> AIM OF THE TASK:
Work through the data below and give the number of lines holding "geometry", nothing more.

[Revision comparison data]
# # # # # # #
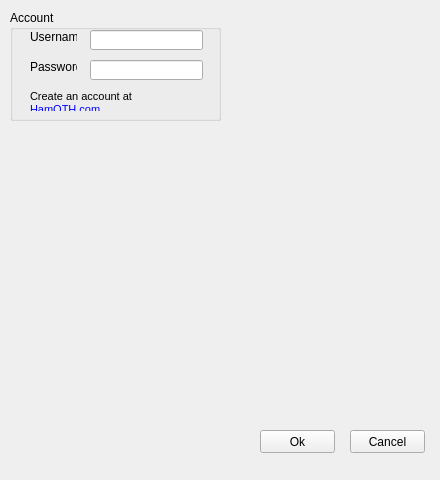
Above: gui/cf-options.ui from rouyng/cs-fetch before the change. Below: the same form after it.
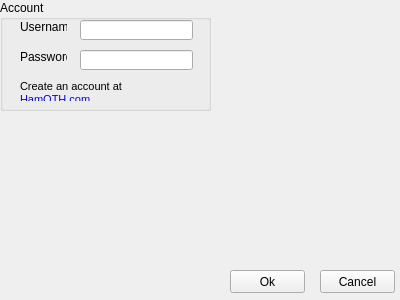
That is the form after the change.

Commit message: connect options widget

What changed in the file:
```diff
--- a/gui/cf-options.ui
+++ b/gui/cf-options.ui
@@ -1,50 +1,23 @@
 <?xml version="1.0" encoding="UTF-8"?>
 <ui version="4.0">
- <class>MainWindow</class>
- <widget class="QMainWindow" name="MainWindow">
+ <class>OptionsWindow</class>
+ <widget class="QWidget" name="OptionsWindow">
   <property name="geometry">
    <rect>
     <x>0</x>
     <y>0</y>
-    <width>440</width>
-    <height>480</height>
+    <width>400</width>
+    <height>300</height>
    </rect>
   </property>
   <property name="windowTitle">
    <string>Options</string>
   </property>
-  <widget class="QWidget" name="centralwidget">
-   <widget class="QPushButton" name="okButton">
-    <property name="geometry">
-     <rect>
-      <x>260</x>
-      <y>430</y>
-      <width>75</width>
-      <height>23</height>
-     </rect>
-    </property>
-    <property name="text">
-     <string>Ok</string>
-    </property>
-   </widget>
-   <widget class="QPushButton" name="cancelButton">
-    <property name="geometry">
-     <rect>
-      <x>350</x>
-      <y>430</y>
-      <width>75</width>
-      <height>23</height>
-     </rect>
-    </property>
-    <property name="text">
-     <string>Cancel</string>
-    </property>
-   </widget>
    <widget class="QGroupBox" name="accountBox">
     <property name="geometry">
      <rect>
-      <x>10</x>
-      <y>10</y>
+     <x>0</x>
+     <y>0</y>
       <width>211</width>
       <height>111</height>
      </rect>
@@ -138,19 +111,31 @@
      </property>
     </widget>
    </widget>
-   <zorder>accountBox</zorder>
-   <zorder>okButton</zorder>
-   <zorder>cancelButton</zorder>
+  <widget class="QPushButton" name="okButton">
+   <property name="geometry">
+    <rect>
+     <x>230</x>
+     <y>270</y>
+     <width>75</width>
+     <height>23</height>
+    </rect>
+   </property>
+   <property name="text">
+    <string>Ok</string>
+   </property>
   </widget>
-  <widget class="QMenuBar" name="menubar">
+  <widget class="QPushButton" name="cancelButton">
    <property name="geometry">
     <rect>
-     <x>0</x>
-     <y>0</y>
-     <width>440</width>
-     <height>21</height>
+     <x>320</x>
+     <y>270</y>
+     <width>75</width>
+     <height>23</height>
     </rect>
    </property>
+   <property name="text">
+    <string>Cancel</string>
+   </property>
   </widget>
  </widget>
  <resources/>
```
Left out of the diff: 3 changed lines with no effect on the pictures. Lines whose indentation alone changed are shown as unchanged. The commit also changes 4 other files.
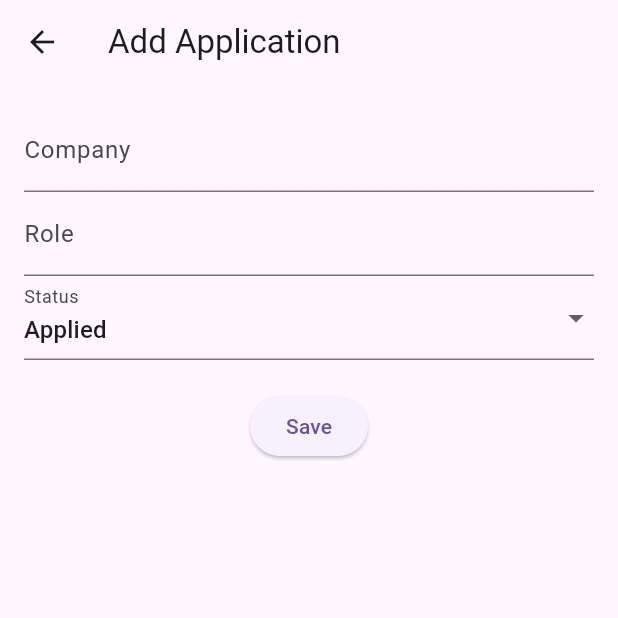
After one commit to bhavani2199/jobtrack, a Flutter app: the screen it shows after launch, after a tap on the "add" icon, on a phone screen of 412 x 824 dp, the top half of it. The commit adds this screen. Run offline on Flutter 3.47's test engine with Material 3 defaults, Android fonts, the phone set to English and light mode, and no system bars.

Commit message:
Add job application form with validation

```diff
--- /dev/null
+++ b/lib/screens/add_application_screen.dart
@@ -0,0 +1,84 @@
+import 'package:flutter/material.dart';
+import 'package:provider/provider.dart';
+import 'package:jobtrack/providers/applications_provider.dart';
+import 'package:jobtrack/models/job_application.dart';
+
+class AddApplicationScreen extends StatefulWidget {
+  const AddApplicationScreen({super.key});
+
+  @override
+  State<AddApplicationScreen> createState() => _AddApplicationScreenState();
+}
+
+class _AddApplicationScreenState extends State<AddApplicationScreen> {
+  final _formKey = GlobalKey<FormState>();
+  final _companyController = TextEditingController();
+  final _roleController = TextEditingController();
+  String _status = 'Applied';
+  DateTime _dateApplied = DateTime.now();
+
+  @override
+  void dispose() {
+    _companyController.dispose();
+    _roleController.dispose();
+    super.dispose();
+  }
+
+  void _submit() {
+    if (_formKey.currentState!.validate()) {
+      final newApp = JobApplication(
+        company: _companyController.text,
+        role: _roleController.text,
+        status: _status,
+        dateApplied: _dateApplied,
+      );
+      context.read<ApplicationsProvider>().addApplication(newApp);
+      Navigator.pop(context);
+    }
+  }
+
+  @override
+  Widget build(BuildContext context) {
+    return Scaffold(
+      appBar: AppBar(title: Text('Add Application')),
+      body: Padding(
+        padding: const EdgeInsets.all(16),
+        child: Form(
+          key: _formKey,
+          child: Column(
+            children: [
+              TextFormField(
+                controller: _companyController,
+                decoration: const InputDecoration(labelText: 'Company'),
+                validator: (value) => (value == null || value.isEmpty)
+                    ? 'Company is required'
+                    : null,
+              ),
+              TextFormField(
+                controller: _roleController,
+                decoration: const InputDecoration(labelText: 'Role'),
+                validator: (value) => (value == null || value.isEmpty)
+                    ? 'Role is required'
+                    : null,
+              ),
+              DropdownButtonFormField<String>(
+                initialValue: _status,
+                decoration: const InputDecoration(labelText: 'Status'),
+                items: ['Applied', 'Interviewing', 'Offer', 'Rejected']
+                    .map((s) => DropdownMenuItem(value: s, child: Text(s)))
+                    .toList(),
+                onChanged: (value) {
+                  setState(() {
+                    _status = value!;
+                  });
+                },
+              ),
+              const SizedBox(height: 20),
+              ElevatedButton(onPressed: _submit, child: const Text('Save')),
+            ],
+          ),
+        ),
+      ),
+    );
+  }
+}
--- a/lib/screens/application_list_screen.dart
+++ b/lib/screens/application_list_screen.dart
@@ -2,6 +2,7 @@ import 'package:flutter/material.dart';
 import 'package:provider/provider.dart';
 import 'package:jobtrack/screens/application_detail_screen.dart';
 import 'package:jobtrack/providers/applications_provider.dart';
+import 'package:jobtrack/screens/add_application_screen.dart';
 
 class ApplicationListScreen extends StatelessWidget {
   const ApplicationListScreen({super.key});
@@ -60,6 +61,17 @@ class ApplicationListScreen extends StatelessWidget {
           );
         },
       ),
+      floatingActionButton: FloatingActionButton(
+        onPressed: () {
+          Navigator.push(
+            context,
+            MaterialPageRoute(
+              builder: (context) => const AddApplicationScreen(),
+            ),
+          );
+        },
+        child: const Icon(Icons.add),
+      ),
     );
   }
 }
```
# # # # # # #
> OUTPUT:
6